Average Age at Time of Death

The CDC does not publish data revealing the average age at death each week. They do, however, make data available showing the total number of deaths in approximate 10 year age groups each week. This data is here (CSV).

In the graph below, this data is used to compute an average age at death for each week. Records are used where the following conditions are satisfied:

The number of deaths in each age group is multiplied by the average age of that group (for example, the group 25-34 years uses an age of 30 years). These products are then added and divided by the total number of deaths in all age groups to yield an average age at death. Note that the age used for the 85 and older group is 90 years, the average in an 85 to 94 age group. Because the chart is not comparing age at time of death to historic values as the Percent of Expected Deaths chart, above, is, there may be seasonal effects that influence the chart.

Left drag mouse over area to zoom to that area; right click to zoom back to full

At first, I was expecting the age at death to decrease due to covid-19. We could then say covid-19 has resulted in so many years loss of life. However, it appears that covid-19 has, instead, just upset the balance in the number of deaths between different age groups. It has caused more older people to die causing the average age at time of death to increase. When percentage of expected deaths peaked in April 2020, the average age at death also peaked. When the percentage of expected deaths decreased in June 2020, fewer elderly were dying, so the average age at death also decreased. Then, as the percentage of expected deaths increased in July 2020, the average age at death also increased.

It's interesting to compare this with other data. For example, the life expectancy for someone born today in the US is about 78.539 years (as of 2018). However, people dying today were not born today, so today's life expectancy is not appropriate. We might look at the median age of the US population (38.2 years according to Wikipedia. We could then look at the life expectancy for those born in 1982. The life expectancy chart shows a life expectancy of 74.361 years for those born in 1982. That is still higher than the average age at death shown in the graph above. Looking at the graph above, we are seeing people die at about age 73. Thus they were born around 1947. Life expectancy for those born in 1950 is about 68.2 years according to this CDC document. The current 73 years is between the expected 68.2 years and the expected 74.361 years. As mentioned before, there are likely to be seasonal effects, but there is a fairly dramatic variation in age at death that tracks the percentage of expected deaths.

The image below demonstrates the average age at death calculation for February 1, 2020. It can be used to verify the average age at death calculations used to create the graph. The below calculation was done several months ago, and since then more data has shown up. This results in a slight difference between the below calculation and the data in the above graph. The graph above always uses the latest data.

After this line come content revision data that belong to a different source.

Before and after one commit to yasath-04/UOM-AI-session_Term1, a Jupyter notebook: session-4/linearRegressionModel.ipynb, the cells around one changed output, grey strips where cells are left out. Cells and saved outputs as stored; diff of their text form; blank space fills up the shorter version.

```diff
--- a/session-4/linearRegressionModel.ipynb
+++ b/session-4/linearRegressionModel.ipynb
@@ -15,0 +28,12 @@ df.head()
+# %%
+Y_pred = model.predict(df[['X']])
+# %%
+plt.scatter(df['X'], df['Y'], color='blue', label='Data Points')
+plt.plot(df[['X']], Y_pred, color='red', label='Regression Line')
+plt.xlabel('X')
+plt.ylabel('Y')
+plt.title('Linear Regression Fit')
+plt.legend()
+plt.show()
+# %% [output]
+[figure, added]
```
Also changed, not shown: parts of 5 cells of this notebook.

Other Resources

Raw CDC Data

On 1/19/21, the CDC revised their website making it difficult to see the complete set of expected death data. The table below pulls the latest data from the CDC JSON data (https://data.cdc.gov/resource/r8kw-7aab.json). Note that the ending data is very low because it takes several weeks for the CDC to receive the death reports. The data below is based on the date of death, not the date the report is received. The percent of expected deaths will increase as more reports are received. The graph near the top of the page applies prediction factors to this data to yield a predicted percentage of expected deaths based on typical reporting delays.

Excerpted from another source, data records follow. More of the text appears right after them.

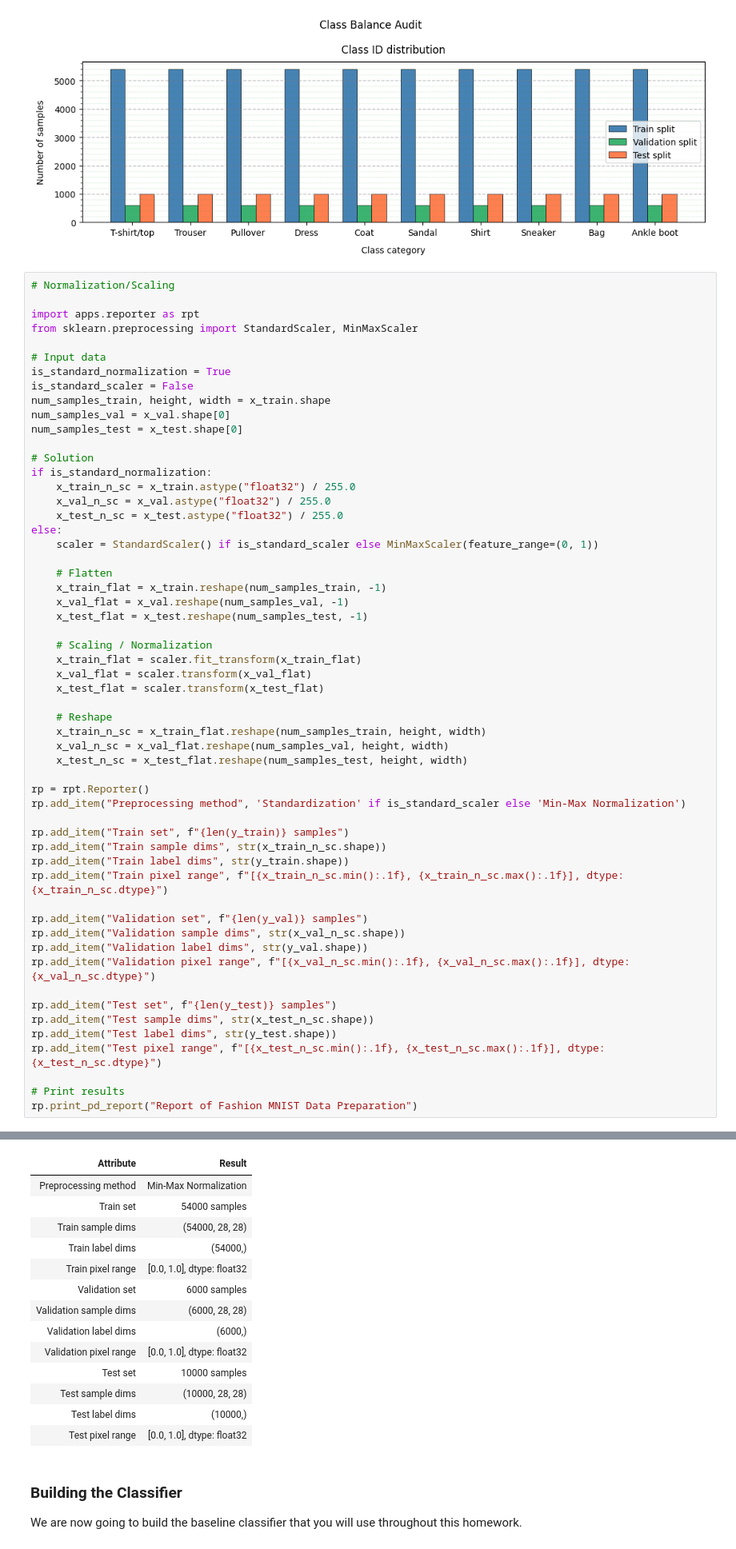
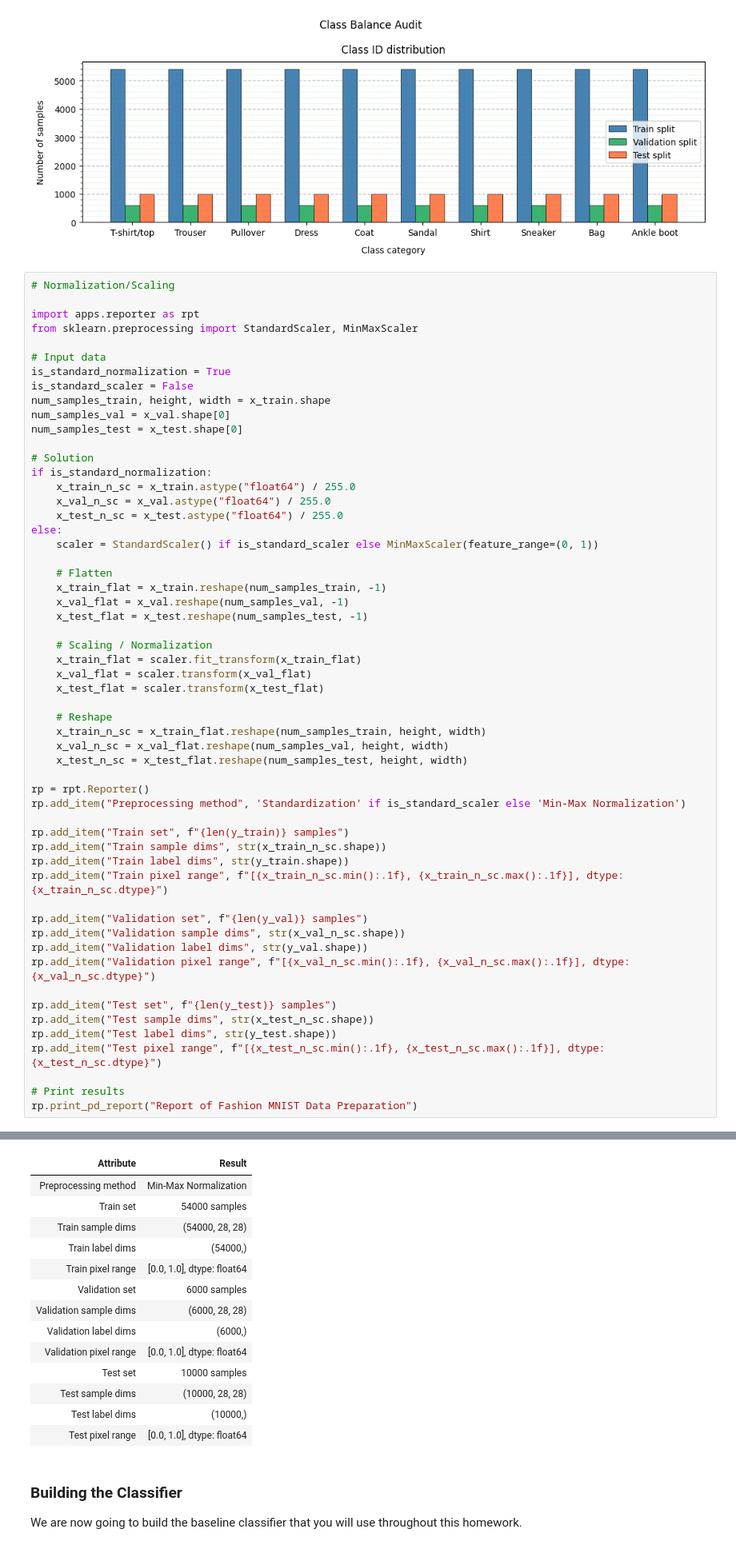
Before and after one commit to BogdanPinchuk/ComputerVision-PBY_HW15, a Jupyter notebook: Bohdan_Pinchuk_CV_HW15.ipynb, the cells around one changed output, grey strips where cells are left out. Shown at 80% size. Saved outputs shown, nothing was run; the diff lists cells and outputs as text.

```diff
--- a/Bohdan_Pinchuk_CV_HW15.ipynb
+++ b/Bohdan_Pinchuk_CV_HW15.ipynb
@@ -334,9 +334,9 @@ num_samples_test = x_test.shape[0]
 
 # Solution
 if is_standard_normalization:
-    x_train_n_sc = x_train.astype("float32") / 255.0
-    x_val_n_sc = x_val.astype("float32") / 255.0
-    x_test_n_sc = x_test.astype("float32") / 255.0
+    x_train_n_sc = x_train.astype("float64") / 255.0
+    x_val_n_sc = x_val.astype("float64") / 255.0
+    x_test_n_sc = x_test.astype("float64") / 255.0
 else:
     scaler = StandardScaler() if is_standard_scaler else MinMaxScaler(feature_range=(0, 1))
 
@@ -355,42 +355,42 @@ else:
     x_val_n_sc = x_val_flat.reshape(num_samples_val, height, width)
     x_test_n_sc = x_test_flat.reshape(num_samples_test, height, width)
 
 rp = rpt.Reporter()
 rp.add_item("Preprocessing method", 'Standardization' if is_standard_scaler else 'Min-Max Normalization')
 
 rp.add_item("Train set", f"{len(y_train)} samples")
 rp.add_item("Train sample dims", str(x_train_n_sc.shape))
 rp.add_item("Train label dims", str(y_train.shape))
 rp.add_item("Train pixel range", f"[{x_train_n_sc.min():.1f}, {x_train_n_sc.max():.1f}], dtype: {x_train_n_sc.dtype}")
 
 rp.add_item("Validation set", f"{len(y_val)} samples")
 rp.add_item("Validation sample dims", str(x_val_n_sc.shape))
 rp.add_item("Validation label dims", str(y_val.shape))
 rp.add_item("Validation pixel range", f"[{x_val_n_sc.min():.1f}, {x_val_n_sc.max():.1f}], dtype: {x_val_n_sc.dtype}")
 
 rp.add_item("Test set", f"{len(y_test)} samples")
 rp.add_item("Test sample dims", str(x_test_n_sc.shape))
 rp.add_item("Test label dims", str(y_test.shape))
 rp.add_item("Test pixel range", f"[{x_test_n_sc.min():.1f}, {x_test_n_sc.max():.1f}], dtype: {x_test_n_sc.dtype}")
 
 # Print results
 rp.print_pd_report("Report of Fashion MNIST Data Preparation")
 # %% [output]
 Report of Fashion MNIST Data Preparation
 | Attribute | Result |
 | Preprocessing method | Min-Max Normalization |
 | Train set | 54000 samples |
 | Train sample dims | (54000, 28, 28) |
 | Train label dims | (54000,) |
-| Train pixel range | [0.0, 1.0], dtype: float32 |
+| Train pixel range | [0.0, 1.0], dtype: float64 |
 | Validation set | 6000 samples |
 | Validation sample dims | (6000, 28, 28) |
 | Validation label dims | (6000,) |
-| Validation pixel range | [0.0, 1.0], dtype: float32 |
+| Validation pixel range | [0.0, 1.0], dtype: float64 |
 | Test set | 10000 samples |
 | Test sample dims | (10000, 28, 28) |
 | Test label dims | (10000,) |
-| Test pixel range | [0.0, 1.0], dtype: float32 |
+| Test pixel range | [0.0, 1.0], dtype: float64 |
 # %% [markdown]
 ### Building the Classifier
 
```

CDC Data as of 07/30/2021

Week EndingPercent of Expected Deaths

Comments to harold@hallikainen.org